**Task:** What is the number of lines in the data that contain "based"? Respond with nothing else.

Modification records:

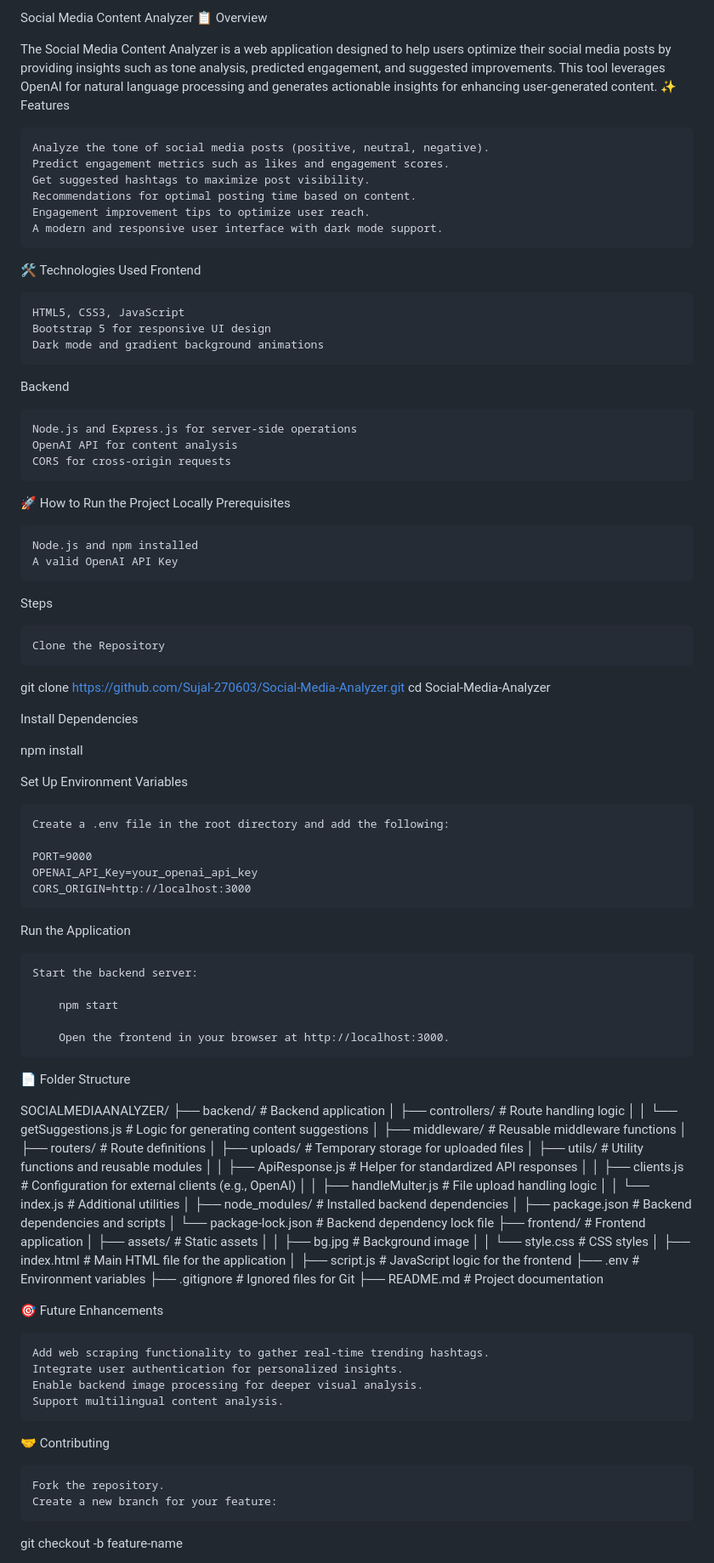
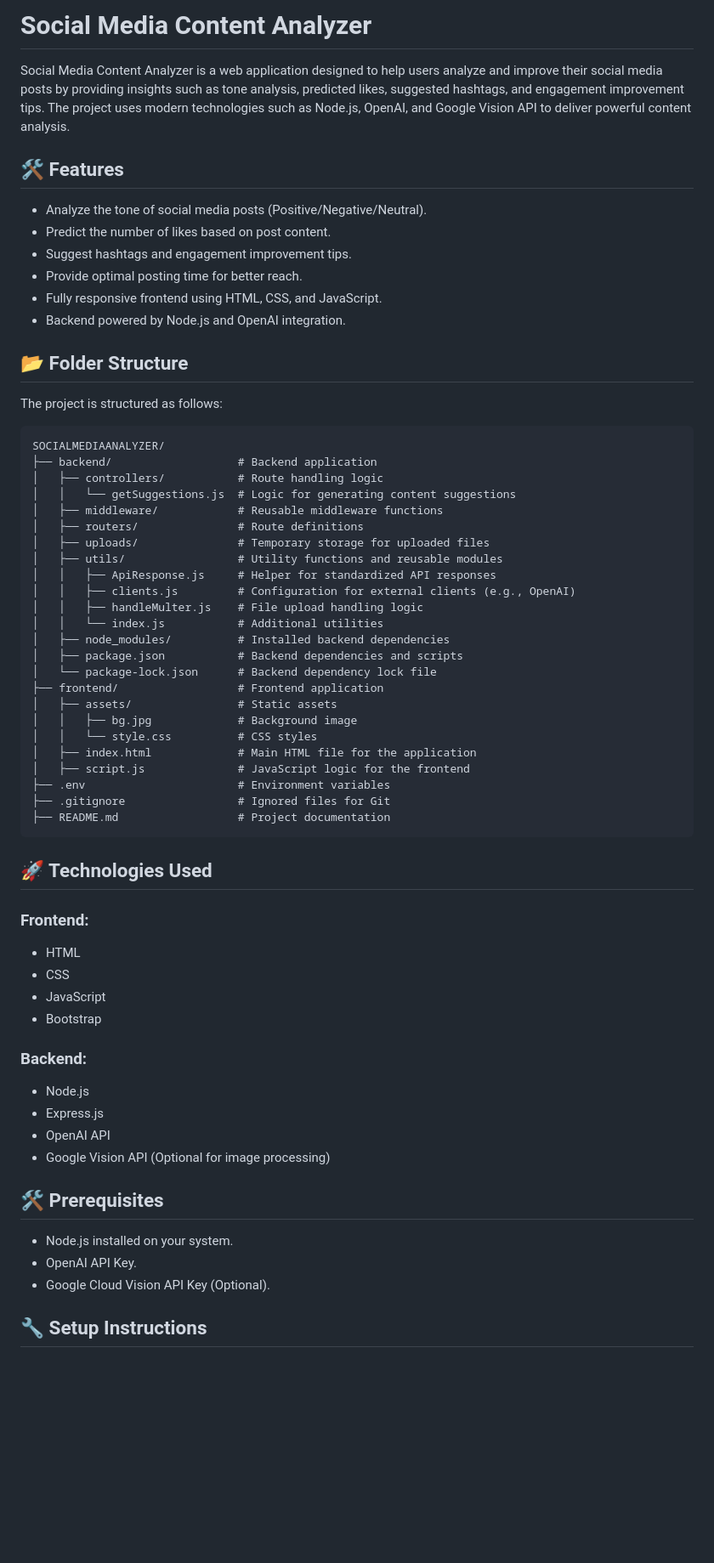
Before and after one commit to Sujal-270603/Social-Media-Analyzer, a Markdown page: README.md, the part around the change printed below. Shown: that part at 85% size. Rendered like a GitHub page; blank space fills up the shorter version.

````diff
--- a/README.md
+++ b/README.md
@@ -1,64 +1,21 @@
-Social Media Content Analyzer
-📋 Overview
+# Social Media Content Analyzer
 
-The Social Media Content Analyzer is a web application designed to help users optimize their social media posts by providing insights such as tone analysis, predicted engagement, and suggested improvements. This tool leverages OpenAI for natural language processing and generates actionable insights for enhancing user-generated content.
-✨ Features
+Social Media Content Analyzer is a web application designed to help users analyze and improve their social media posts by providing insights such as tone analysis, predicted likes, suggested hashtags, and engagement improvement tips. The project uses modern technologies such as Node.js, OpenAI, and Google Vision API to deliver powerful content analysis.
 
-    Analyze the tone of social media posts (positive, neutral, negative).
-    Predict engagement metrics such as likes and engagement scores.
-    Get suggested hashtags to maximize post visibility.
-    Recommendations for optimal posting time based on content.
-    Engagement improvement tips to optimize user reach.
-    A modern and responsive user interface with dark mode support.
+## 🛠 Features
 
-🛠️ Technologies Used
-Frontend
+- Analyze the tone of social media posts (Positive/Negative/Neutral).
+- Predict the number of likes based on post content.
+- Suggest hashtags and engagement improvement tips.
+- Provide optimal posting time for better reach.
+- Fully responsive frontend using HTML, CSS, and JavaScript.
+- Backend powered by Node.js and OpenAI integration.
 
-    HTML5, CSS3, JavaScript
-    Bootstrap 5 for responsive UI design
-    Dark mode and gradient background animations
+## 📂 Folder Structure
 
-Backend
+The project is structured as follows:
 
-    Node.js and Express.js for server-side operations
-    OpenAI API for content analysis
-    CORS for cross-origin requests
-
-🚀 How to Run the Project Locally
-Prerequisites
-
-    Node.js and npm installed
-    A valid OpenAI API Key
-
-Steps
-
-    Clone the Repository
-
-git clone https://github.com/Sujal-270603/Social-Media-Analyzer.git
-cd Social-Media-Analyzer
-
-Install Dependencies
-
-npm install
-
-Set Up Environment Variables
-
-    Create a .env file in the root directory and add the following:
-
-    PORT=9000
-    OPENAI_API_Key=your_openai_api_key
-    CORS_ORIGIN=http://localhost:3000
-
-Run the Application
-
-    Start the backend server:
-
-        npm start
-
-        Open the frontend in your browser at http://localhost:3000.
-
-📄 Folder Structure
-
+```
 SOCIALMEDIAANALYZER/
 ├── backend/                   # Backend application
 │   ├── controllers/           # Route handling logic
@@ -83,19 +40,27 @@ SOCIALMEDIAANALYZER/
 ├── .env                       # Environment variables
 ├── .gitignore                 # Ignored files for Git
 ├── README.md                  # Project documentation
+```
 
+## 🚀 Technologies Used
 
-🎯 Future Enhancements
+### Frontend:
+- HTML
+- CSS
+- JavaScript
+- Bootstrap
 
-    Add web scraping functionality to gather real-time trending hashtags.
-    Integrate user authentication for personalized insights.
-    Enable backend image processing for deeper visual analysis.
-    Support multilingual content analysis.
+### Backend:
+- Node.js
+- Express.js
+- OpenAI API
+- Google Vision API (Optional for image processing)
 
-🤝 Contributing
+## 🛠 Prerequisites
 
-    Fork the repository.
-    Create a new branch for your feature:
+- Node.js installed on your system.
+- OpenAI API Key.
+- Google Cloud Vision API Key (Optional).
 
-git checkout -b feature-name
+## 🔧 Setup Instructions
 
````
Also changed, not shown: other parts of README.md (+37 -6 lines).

**Solution to the problem:** 2